NC: “Back to Lesley. She’s a great woman, I love her dearly. I’ve shared many a bottle of wine with her and she’s a fantastic person and she knows a heck of a lot about radio. But you’ve identified this kind of fatal attraction and this link to Russell Brand. She kind of lost her grip on Russell?”
PG: “She believed that it was part of her job to expand the perimeter of the tent. Radio Two’s a big tent. And that Russell was an important symbol…”
NC: “But she let him get away with far too much, that’s basically it, isn’t it?”

PG: “There’s no question about it. You know, I can try and be evasive and clever and come up with euphemisms, but the fact is that he was her pet and she let him get away with so many outrageous things. And I have to say, you know that in this profession, we never disparage a colleague. It’s an unwritten rule. But when his hire was announced, I sent an email of protest to her, the only one I’ve ever sent in my entire career. I knew this would end in tears, because it could only end in tears. When you pick up a time bomb, one day it will explode because that’s what time bombs do.”

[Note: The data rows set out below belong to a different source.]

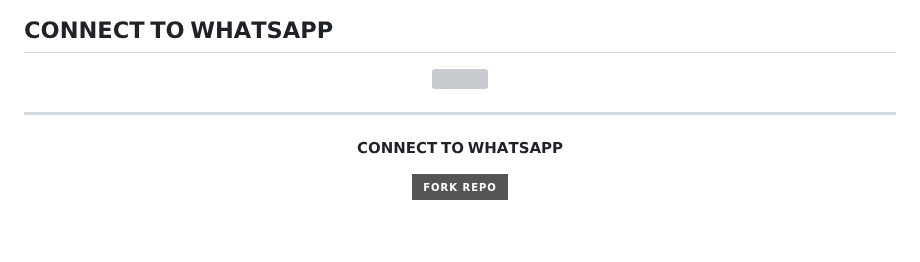
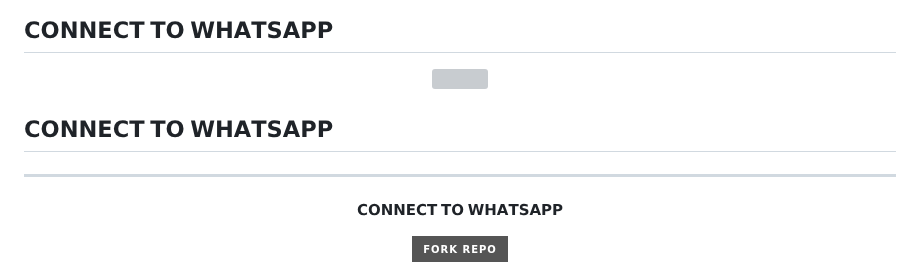
Before and after one commit to vishwamihi/BhashiMD, a Markdown page: README.md, the part around the change. GitHub-like rendering; badges without logos; blank space fills up the shorter version; grey boxes are pictures that could not be loaded.

```diff
--- a/README.md
+++ b/README.md
@@ -7,6 +7,9 @@
 
 <p align = center>   <img src="https://telegra.ph/file/c0b0cad12d5a3dea4d9cf.jpg"</p>
 
+<p align="center">
+
+## 𝗖𝗢𝗡𝗡𝗘𝗖𝗧 𝗧𝗢 𝗪𝗛𝗔𝗧𝗦𝗔𝗣𝗣
 
 
 ***
```
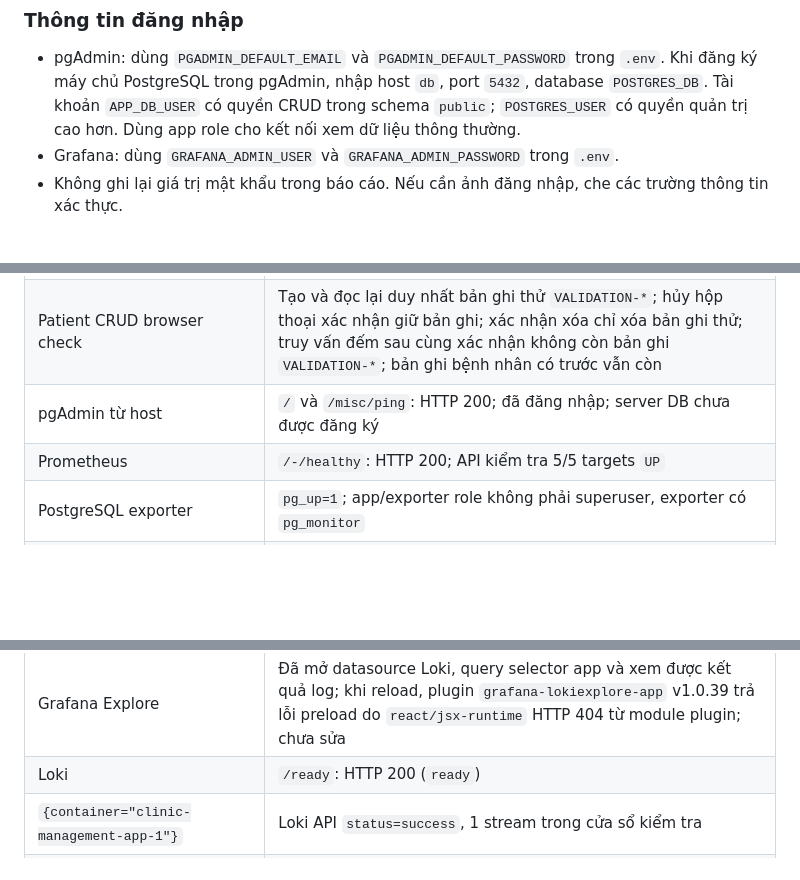
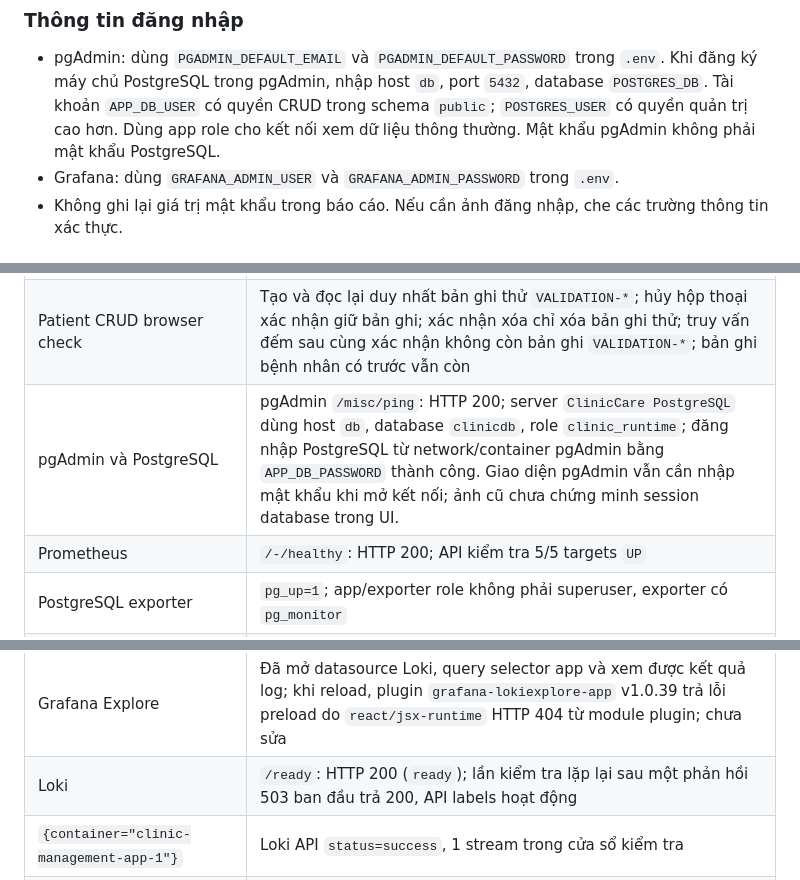
Before and after one commit to dtc245300153-netizen/ClinicCare, a Markdown page: README.md, 3 parts joined by grey strips. Rendered like a GitHub page; blank space fills up the shorter version.

```diff
--- a/README.md
+++ b/README.md
@@ -152,7 +151,8 @@ Các cổng host chỉ bind vào loopback (`127.0.0.1`), không chủ ý mở ra
   `.env`. Khi đăng ký máy chủ PostgreSQL trong pgAdmin, nhập host `db`, port
   `5432`, database `POSTGRES_DB`. Tài khoản `APP_DB_USER` có quyền CRUD trong
   schema `public`; `POSTGRES_USER` có quyền quản trị cao hơn. Dùng app role cho
-  kết nối xem dữ liệu thông thường.
+  kết nối xem dữ liệu thông thường. Mật khẩu pgAdmin không phải mật khẩu
+  PostgreSQL.
 - Grafana: dùng `GRAFANA_ADMIN_USER` và `GRAFANA_ADMIN_PASSWORD` trong `.env`.
 - Không ghi lại giá trị mật khẩu trong báo cáo. Nếu cần ảnh đăng nhập, che các
   trường thông tin xác thực.
@@ -293,14 +296,14 @@ dòng lỗi DB nào được tạo giả để làm cho query trả kết quả.
 | Stack | `docker compose up -d --build`: hoàn tất |
 | Website `/health`, `/patients`, `/doctors`, `/appointments` | HTTP 200; health báo database connected |
 | Patient CRUD browser check | Tạo và đọc lại duy nhất bản ghi thử `VALIDATION-*`; hủy hộp thoại xác nhận giữ bản ghi; xác nhận xóa chỉ xóa bản ghi thử; truy vấn đếm sau cùng xác nhận không còn bản ghi `VALIDATION-*`; bản ghi bệnh nhân có trước vẫn còn |
-| pgAdmin từ host | `/` và `/misc/ping`: HTTP 200; đã đăng nhập; server DB chưa được đăng ký |
+| pgAdmin và PostgreSQL | pgAdmin `/misc/ping`: HTTP 200; server `ClinicCare PostgreSQL` dùng host `db`, database `clinicdb`, role `clinic_runtime`; đăng nhập PostgreSQL từ network/container pgAdmin bằng `APP_DB_PASSWORD` thành công. Giao diện pgAdmin vẫn cần nhập mật khẩu khi mở kết nối; ảnh cũ chưa chứng minh session database trong UI. |
 | Prometheus | `/-/healthy`: HTTP 200; API kiểm tra 5/5 targets `UP` |
 | PostgreSQL exporter | `pg_up=1`; app/exporter role không phải superuser, exporter có `pg_monitor` |
 | Node Exporter | Target `UP`; 64 series CPU và 1 series RAM |
 | Grafana | `/api/health`: HTTP 200; datasource Loki/Prometheus có health `OK`; dashboard UID `clinic-care-overview` tìm thấy qua API |
 | Grafana dashboard | Sau reload provisioning, browser hiển thị đủ 7 panel; host, app, PostgreSQL, HTTP và cgroup panels có dữ liệu. cAdvisor trả cgroup tổng hợp Docker VM, không phải từng container |
 | Grafana Explore | Đã mở datasource Loki, query selector app và xem được kết quả log; khi reload, plugin `grafana-lokiexplore-app` v1.0.39 trả lỗi preload do `react/jsx-runtime` HTTP 404 từ module plugin; chưa sửa |
-| Loki | `/ready`: HTTP 200 (`ready`) |
+| Loki | `/ready`: HTTP 200 (`ready`); lần kiểm tra lặp lại sau một phản hồi 503 ban đầu trả 200, API labels hoạt động |
 | `{container="clinic-management-app-1"}` | Loki API `status=success`, 1 stream trong cửa sổ kiểm tra |
 | `{container="clinic-management-nginx-1"} |= "error"` | Loki API `status=success`, 0 stream trong cửa sổ kiểm tra |
 | `{container="clinic-management-db-1"} \|~ "(?i)error"` | Loki API `status=success`, 0 stream trong cửa sổ kiểm tra |
```
Also changed, not shown: other parts of README.md (+41 -51 lines).
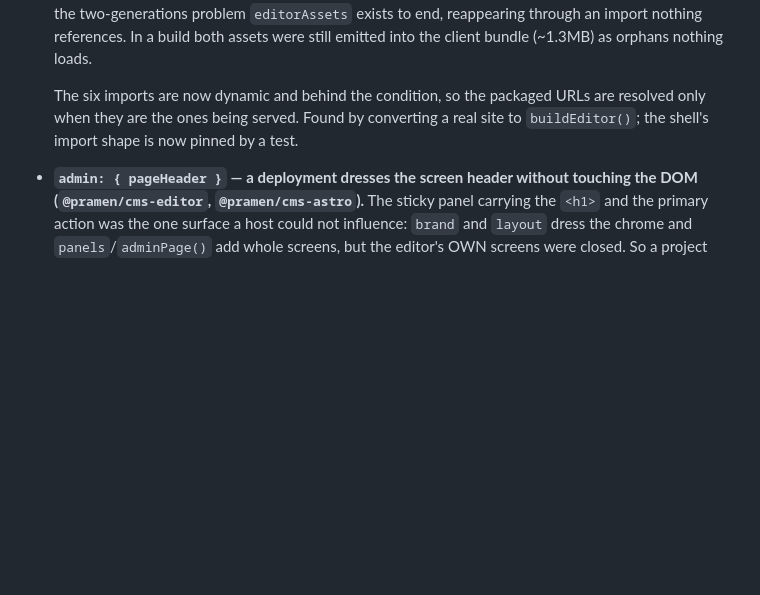
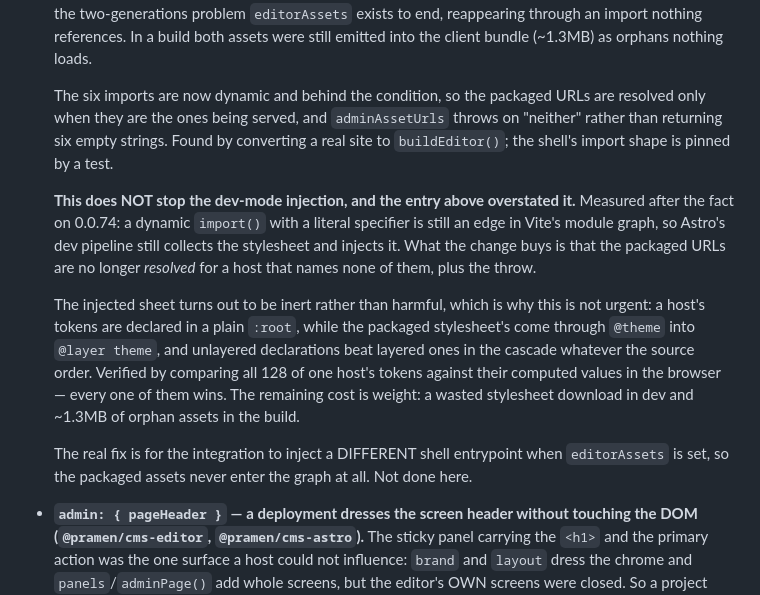
Before and after one commit to netvarec/pramen, a Markdown page: CHANGELOG.md, the part around the change. Rendered like a GitHub page; blank space fills up the shorter version.

Commit message:
docs(changelog): 0.0.74 nezastavilo vstřikování v dev módu, jak jsem tvrdil
Změřeno až po vydání. Dynamický `import()` s literálním specifierem je pořád hrana
v module grafu Vite, takže Astro tu stylesheet do stránky posbírá stejně. Co ta změna
skutečně přináší, je, že se zabalené adresy neresolvují u hosta, který žádnou z nich
nepojmenuje, plus ta chyba místo šesti prázdných řetězců.

Vstříknutá stylesheet je naštěstí neškodná, ne jen tiše přehlasovaná: hostitelovy
tokeny jsou v obyčejném `:root`, zabalené jdou přes `@theme` do `@layer theme`,
a nelayerované deklarace v kaskádě vyhrávají bez ohledu na pořadí. Ověřeno
porovnáním všech 128 tokenů jednoho hosta proti spočítaným hodnotám v prohlížeči.
Zbývá tedy jen váha: zbytečné stažení v devu a ~1,3 MB sirotků v buildu.

Skutečná oprava je injectovat JINÝ shell entrypoint, když je `editorAssets`
nastavené, aby se zabalené assety do grafu vůbec nedostaly. Tady to není.

Co-Authored-By: Claude Opus 5 (1M context) <noreply@anthropic.com>
Claude-Session: https://claude.ai/code/session_01Ki6PhBSqxpP16F2nKWSUsW

```diff
--- a/CHANGELOG.md
+++ b/CHANGELOG.md
@@ -28,8 +28,25 @@ there are no backward-compatibility guarantees yet.
   (~1.3MB) as orphans nothing loads.
 
   The six imports are now dynamic and behind the condition, so the packaged URLs are resolved
-  only when they are the ones being served. Found by converting a real site to
-  `buildEditor()`; the shell's import shape is now pinned by a test.
+  only when they are the ones being served, and `adminAssetUrls` throws on "neither" rather
+  than returning six empty strings. Found by converting a real site to `buildEditor()`; the
+  shell's import shape is pinned by a test.
+
+  **This does NOT stop the dev-mode injection, and the entry above overstated it.** Measured
+  after the fact on 0.0.74: a dynamic `import()` with a literal specifier is still an edge in
+  Vite's module graph, so Astro's dev pipeline still collects the stylesheet and injects it.
+  What the change buys is that the packaged URLs are no longer *resolved* for a host that
+  names none of them, plus the throw.
+
+  The injected sheet turns out to be inert rather than harmful, which is why this is not
+  urgent: a host's tokens are declared in a plain `:root`, while the packaged stylesheet's
+  come through `@theme` into `@layer theme`, and unlayered declarations beat layered ones in
+  the cascade whatever the source order. Verified by comparing all 128 of one host's tokens
+  against their computed values in the browser — every one of them wins. The remaining cost
+  is weight: a wasted stylesheet download in dev and ~1.3MB of orphan assets in the build.
+
+  The real fix is for the integration to inject a DIFFERENT shell entrypoint when
+  `editorAssets` is set, so the packaged assets never enter the graph at all. Not done here.
 
 - **`admin: { pageHeader }` — a deployment dresses the screen header without touching the DOM
   (`@pramen/cms-editor`, `@pramen/cms-astro`).** The sticky panel carrying the `<h1>` and the
```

NC: “What was the thrust of your message to Lesley in that email? You’ve told us basically, but what was your top line, as they say?
PG: “I’m afraid that I used a word that I could not repeat on this programme. I just thought that he did not have the talent for Radio Two. I’m sorry, I did not. And I believe I’ve been shown to be right. His talent, though it is appealing to millions of people, was not appropriate for this network.”
NC: “OK, Lesley Douglas has to be replaced. It probably won’t mean a lot to people, they just turn on the radio and they get the people that they like on the radio playing the records that they enjoy. But what does Radio 2 now need at the top? Maybe somebody like Bob Shennan, who’s a former Controller of Five Live, who knows about compliance, who knows about news and current affairs…”
PG: “And is free since the collapse of 4Digital. Yes, he is a safe pair of hands and he’s also an admired figure. But, you know, we are talent, they are management. What they’re going to do is beyond me. But there are people who you could be happy with. Any of us could be brought down, not by what we do every day but by our greatest defect and I’m sorry that Lesley had that one defect.
“Now in terms of what’s going to happen on air from now on, I’ve been amused that everybody from Mark Thompson on down talks about presenters as if they are idiots, who are not expected to have judgement about the content of their programme. And that it is producers who are responsible for holding them on a leash. Are we some kind of freaks? I don’t think that the people who are entrusted with the microphone should be people you would consider to be freaks. Everything we ever say on the radio will be remembered by somebody, somewhere. We have an awesome responsibility. And to put that responsibility in the hands of people who only consider radio to be a link in the chain of their career, rather than the touchstone, is very, very dangerous.”